DATA SUPPLIED
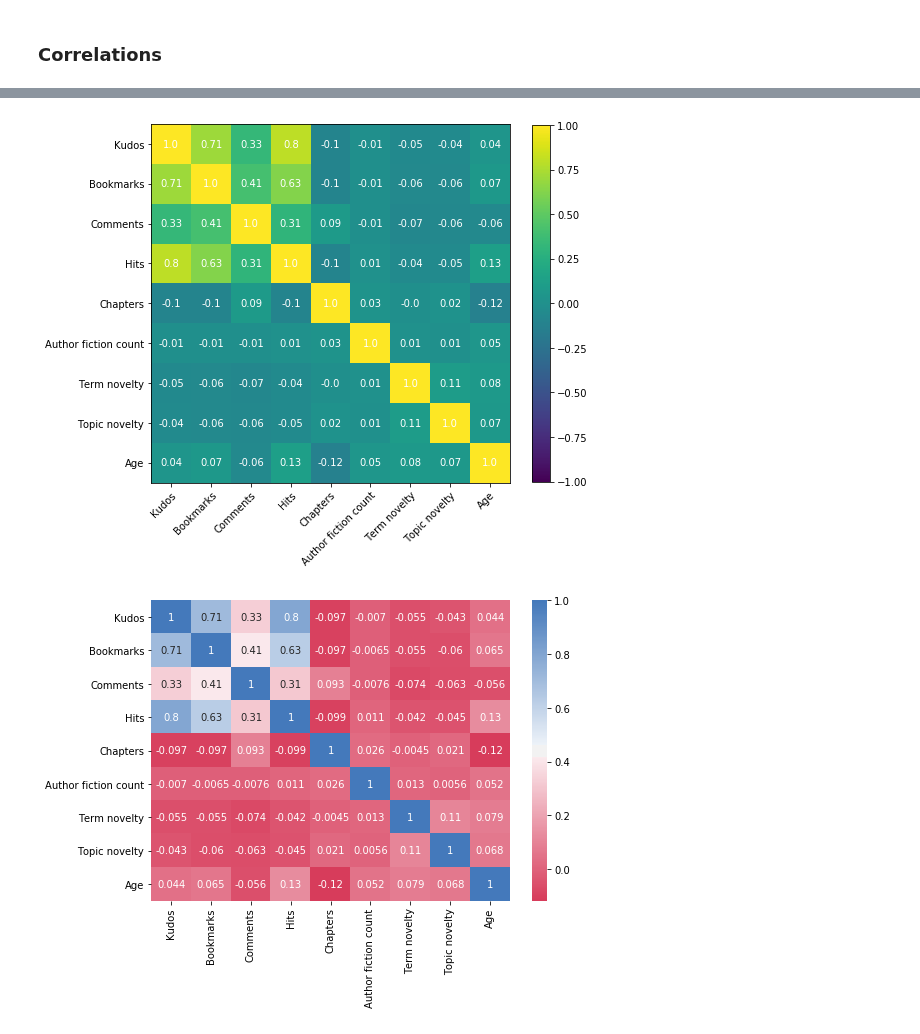
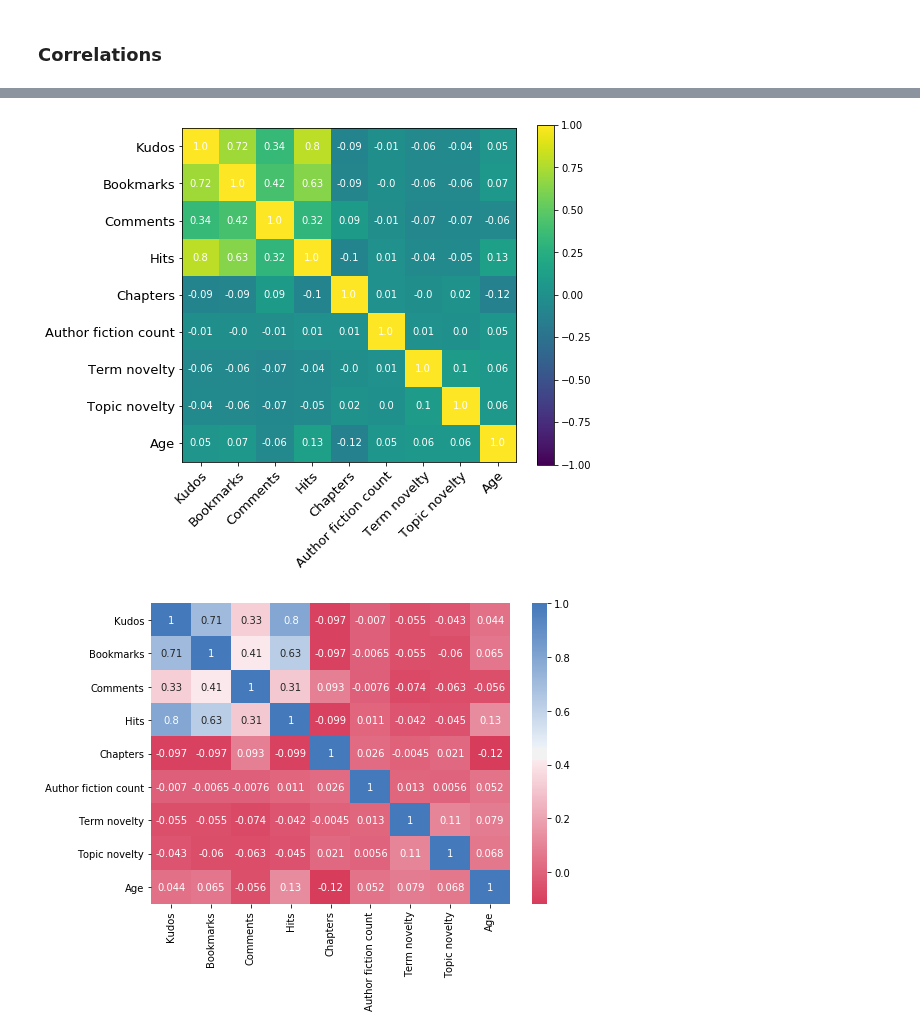
Before and after one commit to yzjing/ao3_old, a Jupyter notebook: exps/20180604_regression/regression_data.ipynb, the cells around one changed output, grey strips where cells are left out. Drawn from its saved outputs; the diff is of its cells as text; code cells hidden in the pictures.

```diff
--- a/exps/20180604_regression/regression_data.ipynb
+++ b/exps/20180604_regression/regression_data.ipynb
@@ -261,6 +261,8 @@ len(df_all)
 58361
 # %% [markdown]
 ### Correlations
+# %%
+df_all = pd.read_csv('fanfic_regression_data_curated.tsv', sep = '\t')
 # %%
 df_all = df_all.rename(columns = {'History': 'Age', 'author_fic_cnt':'Author fiction count',\
                                   'Term_novelty': 'Term novelty', 'Topic_novelty':'Topic novelty'})
@@ -283,35 +285,37 @@ corr
 labels = corr.columns.values
 fig, ax = plt.subplots(figsize = (8,8))
 
 # kmin = np.amin(corr.as_matrix())
 # kmax = np.amax(corr.as_matrix())
 
 norm = colors.Normalize(vmin = -1, vmax = 1)
 im = ax.imshow(corr, norm=norm)
 
 # We want to show all ticks...
 ax.set_xticks(np.arange(len(labels)))
 ax.set_yticks(np.arange(len(labels)))
 # ... and label them with the respective list entries
 ax.set_xticklabels(labels)
 ax.set_yticklabels(labels)
 
 # Rotate the tick labels and set their alignment.
 plt.setp(ax.get_xticklabels(), rotation=45, ha="right",
-         rotation_mode="anchor")
+         rotation_mode="anchor", fontsize='13')
+
+plt.setp(ax.get_yticklabels(), fontsize='13')
 
 # Loop over data dimensions and create text annotations.
 for i in range(len(labels)):
     for j in range(len(labels)):
         text = ax.text(j, i, round(corr.as_matrix()[i, j], 2),
                        ha="center", va="center", color="w")
 
 ax.set_title("")
 fig.colorbar(im, shrink=0.7)
 fig.tight_layout()
 plt.savefig('variables_corr.pdf', format='pdf')
 # %% [output]
-[figure, old version]
+[figure, new version]
 # %%
 cmap = sns.diverging_palette(5, 250, as_cmap=True)
 plt.figure(figsize = (8,6))
```
Also changed, not shown: parts of 1 cell of this notebook, 4 other files.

TO DO
Output the listing exactly, without images.

EXPECTED ANSWER
Before and after one commit to yzjing/ao3_old, a Jupyter notebook: exps/20180604_regression/regression_data.ipynb, the cells around one changed output, grey strips where cells are left out. Drawn from its saved outputs; the diff is of its cells as text; code cells hidden in the pictures.

```diff
--- a/exps/20180604_regression/regression_data.ipynb
+++ b/exps/20180604_regression/regression_data.ipynb
@@ -261,6 +261,8 @@ len(df_all)
 58361
 # %% [markdown]
 ### Correlations
+# %%
+df_all = pd.read_csv('fanfic_regression_data_curated.tsv', sep = '\t')
 # %%
 df_all = df_all.rename(columns = {'History': 'Age', 'author_fic_cnt':'Author fiction count',\
                                   'Term_novelty': 'Term novelty', 'Topic_novelty':'Topic novelty'})
@@ -283,35 +285,37 @@ corr
 labels = corr.columns.values
 fig, ax = plt.subplots(figsize = (8,8))
 
 # kmin = np.amin(corr.as_matrix())
 # kmax = np.amax(corr.as_matrix())
 
 norm = colors.Normalize(vmin = -1, vmax = 1)
 im = ax.imshow(corr, norm=norm)
 
 # We want to show all ticks...
 ax.set_xticks(np.arange(len(labels)))
 ax.set_yticks(np.arange(len(labels)))
 # ... and label them with the respective list entries
 ax.set_xticklabels(labels)
 ax.set_yticklabels(labels)
 
 # Rotate the tick labels and set their alignment.
 plt.setp(ax.get_xticklabels(), rotation=45, ha="right",
-         rotation_mode="anchor")
+         rotation_mode="anchor", fontsize='13')
+
+plt.setp(ax.get_yticklabels(), fontsize='13')
 
 # Loop over data dimensions and create text annotations.
 for i in range(len(labels)):
     for j in range(len(labels)):
         text = ax.text(j, i, round(corr.as_matrix()[i, j], 2),
                        ha="center", va="center", color="w")
 
 ax.set_title("")
 fig.colorbar(im, shrink=0.7)
 fig.tight_layout()
 plt.savefig('variables_corr.pdf', format='pdf')
 # %% [output]
-[figure, old version]
+[figure, new version]
 # %%
 cmap = sns.diverging_palette(5, 250, as_cmap=True)
 plt.figure(figsize = (8,6))
```
Also changed, not shown: parts of 1 cell of this notebook, 4 other files.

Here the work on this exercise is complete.